Country houses for sale

Global Market Buoyant

House prices across the globe are up by 8.5%, with some areas experiencing record growth. According to the latest Knight Frank Global House Price Survey, Latvia, Bulgaria and Denmark have all experienced rising prices.

In most other areas however, slower price growth has been recorded over the last year. But the market is not going to crash, according to Knight Frank, and investors are warned not to shy away from the market: ‘The wider trend will mask regional investment opportunities,’ said Liam Bailey, head of Knight Frank Research.

Knight Frank’s Global House Price Index tracks average house prices across a selection of 30 countries from the US, Europe, Africa and Asia. The index is based on an assessment of price changes in the broad mainstream housing markets of the countries covered.

While the figures pointed to rocketing prices in Eastern block areas such as Latvia (up 45%), Bulgaria (up 20.5%) and Denmark (up 15.4%), Hong Kong experienced a sharp reversal of fortunes. Serbia, Japan and Hong Kong also produced slow price growth in the last 12 months.

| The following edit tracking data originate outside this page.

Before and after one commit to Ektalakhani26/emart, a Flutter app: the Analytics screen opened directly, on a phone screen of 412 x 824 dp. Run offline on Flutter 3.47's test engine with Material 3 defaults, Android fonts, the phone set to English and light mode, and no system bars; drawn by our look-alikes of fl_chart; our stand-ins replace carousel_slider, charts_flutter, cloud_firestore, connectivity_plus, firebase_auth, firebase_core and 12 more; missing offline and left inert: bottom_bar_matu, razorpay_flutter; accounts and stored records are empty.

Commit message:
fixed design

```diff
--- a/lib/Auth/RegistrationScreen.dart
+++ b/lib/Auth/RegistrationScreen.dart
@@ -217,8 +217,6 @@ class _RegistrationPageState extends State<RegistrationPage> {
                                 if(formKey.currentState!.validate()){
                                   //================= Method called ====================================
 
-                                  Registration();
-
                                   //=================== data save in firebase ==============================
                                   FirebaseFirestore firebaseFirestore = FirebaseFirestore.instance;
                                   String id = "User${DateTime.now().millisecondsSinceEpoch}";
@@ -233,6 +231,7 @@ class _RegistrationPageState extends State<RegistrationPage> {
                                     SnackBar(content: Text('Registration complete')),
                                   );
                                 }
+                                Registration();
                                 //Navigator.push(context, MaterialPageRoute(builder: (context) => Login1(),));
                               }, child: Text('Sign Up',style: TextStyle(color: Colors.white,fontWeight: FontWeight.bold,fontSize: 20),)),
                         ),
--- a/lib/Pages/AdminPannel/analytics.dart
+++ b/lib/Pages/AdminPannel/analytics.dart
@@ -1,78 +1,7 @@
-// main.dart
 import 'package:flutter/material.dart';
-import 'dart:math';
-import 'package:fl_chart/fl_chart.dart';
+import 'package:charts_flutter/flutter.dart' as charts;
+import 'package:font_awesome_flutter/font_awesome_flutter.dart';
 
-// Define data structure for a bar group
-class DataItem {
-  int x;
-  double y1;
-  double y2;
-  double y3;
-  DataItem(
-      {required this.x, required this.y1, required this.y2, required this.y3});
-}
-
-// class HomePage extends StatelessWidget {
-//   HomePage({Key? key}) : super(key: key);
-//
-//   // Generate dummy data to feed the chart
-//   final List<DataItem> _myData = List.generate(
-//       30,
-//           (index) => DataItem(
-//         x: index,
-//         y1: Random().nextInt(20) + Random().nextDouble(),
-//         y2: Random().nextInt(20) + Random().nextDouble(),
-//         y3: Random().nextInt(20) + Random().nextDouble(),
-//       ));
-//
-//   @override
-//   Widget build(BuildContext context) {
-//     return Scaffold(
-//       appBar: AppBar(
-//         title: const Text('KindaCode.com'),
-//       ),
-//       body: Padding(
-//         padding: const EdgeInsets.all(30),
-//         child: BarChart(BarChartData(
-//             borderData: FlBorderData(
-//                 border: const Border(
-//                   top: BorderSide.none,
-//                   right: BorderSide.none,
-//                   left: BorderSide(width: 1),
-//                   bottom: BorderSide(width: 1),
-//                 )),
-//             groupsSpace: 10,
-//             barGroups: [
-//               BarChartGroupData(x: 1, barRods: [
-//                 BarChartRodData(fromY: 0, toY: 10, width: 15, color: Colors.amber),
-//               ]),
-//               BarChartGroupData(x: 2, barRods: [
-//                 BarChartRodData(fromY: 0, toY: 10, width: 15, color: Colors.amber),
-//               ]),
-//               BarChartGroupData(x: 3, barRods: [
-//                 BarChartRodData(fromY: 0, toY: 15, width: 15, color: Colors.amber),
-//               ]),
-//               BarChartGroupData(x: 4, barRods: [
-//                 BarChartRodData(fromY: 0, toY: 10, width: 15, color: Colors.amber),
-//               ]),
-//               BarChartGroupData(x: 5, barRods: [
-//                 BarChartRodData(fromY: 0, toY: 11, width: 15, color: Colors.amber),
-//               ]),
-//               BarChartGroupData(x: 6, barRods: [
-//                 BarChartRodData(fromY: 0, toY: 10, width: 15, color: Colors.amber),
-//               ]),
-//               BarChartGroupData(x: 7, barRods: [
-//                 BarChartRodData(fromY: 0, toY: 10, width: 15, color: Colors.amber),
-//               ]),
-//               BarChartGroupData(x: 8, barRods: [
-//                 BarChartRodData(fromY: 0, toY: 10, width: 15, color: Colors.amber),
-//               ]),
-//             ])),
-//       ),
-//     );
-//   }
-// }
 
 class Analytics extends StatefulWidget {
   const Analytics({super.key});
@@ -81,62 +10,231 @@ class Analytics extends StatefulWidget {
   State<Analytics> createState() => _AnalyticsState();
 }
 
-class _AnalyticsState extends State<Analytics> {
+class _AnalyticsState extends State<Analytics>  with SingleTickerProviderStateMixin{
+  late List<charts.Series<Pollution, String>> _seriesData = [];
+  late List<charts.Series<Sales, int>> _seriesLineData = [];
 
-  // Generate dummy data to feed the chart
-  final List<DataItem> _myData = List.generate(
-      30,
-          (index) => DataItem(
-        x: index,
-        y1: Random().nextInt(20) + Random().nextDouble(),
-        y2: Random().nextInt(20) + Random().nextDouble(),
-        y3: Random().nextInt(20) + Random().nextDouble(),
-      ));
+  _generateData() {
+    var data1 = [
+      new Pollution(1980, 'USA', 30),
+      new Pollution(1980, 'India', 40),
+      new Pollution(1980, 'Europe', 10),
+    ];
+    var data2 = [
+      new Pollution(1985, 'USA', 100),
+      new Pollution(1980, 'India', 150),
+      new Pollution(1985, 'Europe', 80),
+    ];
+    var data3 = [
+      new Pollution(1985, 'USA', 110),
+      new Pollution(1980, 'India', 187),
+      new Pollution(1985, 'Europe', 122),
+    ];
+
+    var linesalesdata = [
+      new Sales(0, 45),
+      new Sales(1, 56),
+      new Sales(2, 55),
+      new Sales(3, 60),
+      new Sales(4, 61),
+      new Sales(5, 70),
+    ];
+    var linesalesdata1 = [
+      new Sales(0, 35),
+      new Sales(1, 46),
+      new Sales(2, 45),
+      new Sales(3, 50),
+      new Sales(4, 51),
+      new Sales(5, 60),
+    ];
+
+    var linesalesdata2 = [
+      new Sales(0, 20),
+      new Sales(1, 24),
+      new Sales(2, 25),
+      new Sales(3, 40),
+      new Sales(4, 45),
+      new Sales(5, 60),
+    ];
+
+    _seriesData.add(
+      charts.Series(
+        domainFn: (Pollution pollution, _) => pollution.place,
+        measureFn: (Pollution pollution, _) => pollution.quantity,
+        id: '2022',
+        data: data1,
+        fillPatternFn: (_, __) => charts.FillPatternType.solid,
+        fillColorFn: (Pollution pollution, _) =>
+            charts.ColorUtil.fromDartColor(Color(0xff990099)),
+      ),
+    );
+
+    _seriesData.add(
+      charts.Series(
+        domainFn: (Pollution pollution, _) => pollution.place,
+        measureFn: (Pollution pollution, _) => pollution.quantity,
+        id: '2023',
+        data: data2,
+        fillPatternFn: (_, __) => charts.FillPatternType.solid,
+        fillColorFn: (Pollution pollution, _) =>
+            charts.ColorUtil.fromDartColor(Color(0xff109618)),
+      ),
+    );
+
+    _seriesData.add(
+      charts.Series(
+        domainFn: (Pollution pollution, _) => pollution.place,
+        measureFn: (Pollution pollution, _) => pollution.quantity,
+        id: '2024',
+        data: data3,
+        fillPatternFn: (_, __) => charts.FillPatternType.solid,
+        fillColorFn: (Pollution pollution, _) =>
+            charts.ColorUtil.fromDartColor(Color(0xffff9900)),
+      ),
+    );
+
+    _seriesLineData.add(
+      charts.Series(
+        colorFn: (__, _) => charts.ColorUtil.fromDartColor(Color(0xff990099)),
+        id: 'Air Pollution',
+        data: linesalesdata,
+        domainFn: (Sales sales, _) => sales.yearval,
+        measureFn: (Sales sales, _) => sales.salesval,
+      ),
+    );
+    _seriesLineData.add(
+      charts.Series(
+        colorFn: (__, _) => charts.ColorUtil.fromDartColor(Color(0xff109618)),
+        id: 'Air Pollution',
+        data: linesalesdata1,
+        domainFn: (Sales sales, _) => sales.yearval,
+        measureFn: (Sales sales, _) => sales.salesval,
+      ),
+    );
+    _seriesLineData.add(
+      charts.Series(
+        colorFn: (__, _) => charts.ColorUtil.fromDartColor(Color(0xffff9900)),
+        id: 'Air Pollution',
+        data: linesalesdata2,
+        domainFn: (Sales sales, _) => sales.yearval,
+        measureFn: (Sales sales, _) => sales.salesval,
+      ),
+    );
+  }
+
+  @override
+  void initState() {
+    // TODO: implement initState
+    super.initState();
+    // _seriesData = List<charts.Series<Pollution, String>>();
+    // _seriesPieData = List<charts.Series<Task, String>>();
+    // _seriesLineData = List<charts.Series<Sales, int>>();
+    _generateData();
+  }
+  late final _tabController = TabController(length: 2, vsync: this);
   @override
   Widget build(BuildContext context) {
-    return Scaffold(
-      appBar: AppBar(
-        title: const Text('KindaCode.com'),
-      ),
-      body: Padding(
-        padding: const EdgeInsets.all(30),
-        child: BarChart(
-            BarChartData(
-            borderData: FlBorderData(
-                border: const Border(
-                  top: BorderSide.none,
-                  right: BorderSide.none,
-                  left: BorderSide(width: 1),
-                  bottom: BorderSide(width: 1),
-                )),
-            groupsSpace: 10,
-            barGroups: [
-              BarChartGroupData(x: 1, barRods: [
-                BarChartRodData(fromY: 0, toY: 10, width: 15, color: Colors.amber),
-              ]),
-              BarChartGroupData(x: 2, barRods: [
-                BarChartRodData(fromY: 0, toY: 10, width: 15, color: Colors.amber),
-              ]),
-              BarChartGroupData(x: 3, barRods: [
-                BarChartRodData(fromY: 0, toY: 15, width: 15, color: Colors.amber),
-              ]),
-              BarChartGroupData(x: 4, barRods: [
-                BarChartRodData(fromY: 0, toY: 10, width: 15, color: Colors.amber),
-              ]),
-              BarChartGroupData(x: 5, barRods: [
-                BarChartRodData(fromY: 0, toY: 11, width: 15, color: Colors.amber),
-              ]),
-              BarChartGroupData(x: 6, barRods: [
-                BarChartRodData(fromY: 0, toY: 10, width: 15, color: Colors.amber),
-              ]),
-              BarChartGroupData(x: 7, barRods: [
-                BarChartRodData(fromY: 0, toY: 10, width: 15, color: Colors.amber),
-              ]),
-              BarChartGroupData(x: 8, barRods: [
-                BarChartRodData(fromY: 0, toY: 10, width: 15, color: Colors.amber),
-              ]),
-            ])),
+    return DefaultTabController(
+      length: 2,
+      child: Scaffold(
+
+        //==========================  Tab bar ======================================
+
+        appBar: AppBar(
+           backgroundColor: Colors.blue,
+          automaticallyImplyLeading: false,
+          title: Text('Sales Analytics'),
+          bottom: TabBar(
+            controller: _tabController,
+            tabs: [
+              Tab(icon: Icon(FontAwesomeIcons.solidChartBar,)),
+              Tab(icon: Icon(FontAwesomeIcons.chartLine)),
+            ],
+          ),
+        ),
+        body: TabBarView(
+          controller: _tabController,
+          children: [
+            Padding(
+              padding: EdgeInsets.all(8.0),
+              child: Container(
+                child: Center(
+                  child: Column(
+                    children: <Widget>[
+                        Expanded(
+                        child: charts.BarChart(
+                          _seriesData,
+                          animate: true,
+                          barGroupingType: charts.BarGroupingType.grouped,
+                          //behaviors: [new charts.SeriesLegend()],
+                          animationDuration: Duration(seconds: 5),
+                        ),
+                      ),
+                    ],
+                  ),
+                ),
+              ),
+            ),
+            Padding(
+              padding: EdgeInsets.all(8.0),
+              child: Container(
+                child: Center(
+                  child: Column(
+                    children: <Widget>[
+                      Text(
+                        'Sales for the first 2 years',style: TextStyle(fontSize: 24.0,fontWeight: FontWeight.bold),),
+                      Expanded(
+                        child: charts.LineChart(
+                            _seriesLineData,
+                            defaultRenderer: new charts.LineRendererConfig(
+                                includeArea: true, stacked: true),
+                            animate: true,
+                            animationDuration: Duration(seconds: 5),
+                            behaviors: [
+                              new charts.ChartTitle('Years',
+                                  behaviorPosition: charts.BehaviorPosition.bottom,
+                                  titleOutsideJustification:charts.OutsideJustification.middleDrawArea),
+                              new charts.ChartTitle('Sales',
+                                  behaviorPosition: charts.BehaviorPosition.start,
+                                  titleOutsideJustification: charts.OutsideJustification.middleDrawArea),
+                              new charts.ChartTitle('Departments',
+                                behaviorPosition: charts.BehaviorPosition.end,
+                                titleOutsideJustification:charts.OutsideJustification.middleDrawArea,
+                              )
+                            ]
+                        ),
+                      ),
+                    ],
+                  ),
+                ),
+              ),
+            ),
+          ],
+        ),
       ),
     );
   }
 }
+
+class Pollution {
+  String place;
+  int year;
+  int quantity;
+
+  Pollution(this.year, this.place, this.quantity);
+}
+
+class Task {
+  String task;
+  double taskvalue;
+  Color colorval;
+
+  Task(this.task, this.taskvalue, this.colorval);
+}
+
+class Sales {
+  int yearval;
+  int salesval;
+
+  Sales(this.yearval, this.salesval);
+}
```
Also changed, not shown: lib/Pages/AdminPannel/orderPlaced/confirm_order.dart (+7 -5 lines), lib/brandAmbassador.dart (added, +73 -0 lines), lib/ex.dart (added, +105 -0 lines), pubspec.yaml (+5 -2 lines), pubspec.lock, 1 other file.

‘Wage inflation, growing prosperity and access to less constrained mortgage finance have all contributed to rapidly rising prices in the Eastern Block,’ said Liam Bailey, adding that slower house price growth globally suggests that affordability constraints have been hit in other locations.

‘Our forecast is that we will see continued slowing of average global house price growth over the rest of 2006 and into 2007,’ Mr Bailey explained. But according to Knight Frank, the market is not going to crash. Mr Bailey believes today’s global market is more realistic and advises investors to look carefully a regional ‘hot spots’ which could be masked by the current market conditions.

Global Investment Hot Spots 2006/7:

Germany – Europe’s largest economy, and the world’s largest exporter is still underperforming and we believe will see sustained growth

from 2007

Slovenia and Slovakia – the two countries with the best potential for further growth in Eastern Europe (not yet in the index but joining

from next quarter with new data sets available)

Cyprus – has potential for growth over the medium term – once the VAT changes are implemented and settle down

Russia – effectively Moscow, has the potential for more growth and will rival eventually rival London as the most expensive world city

within five years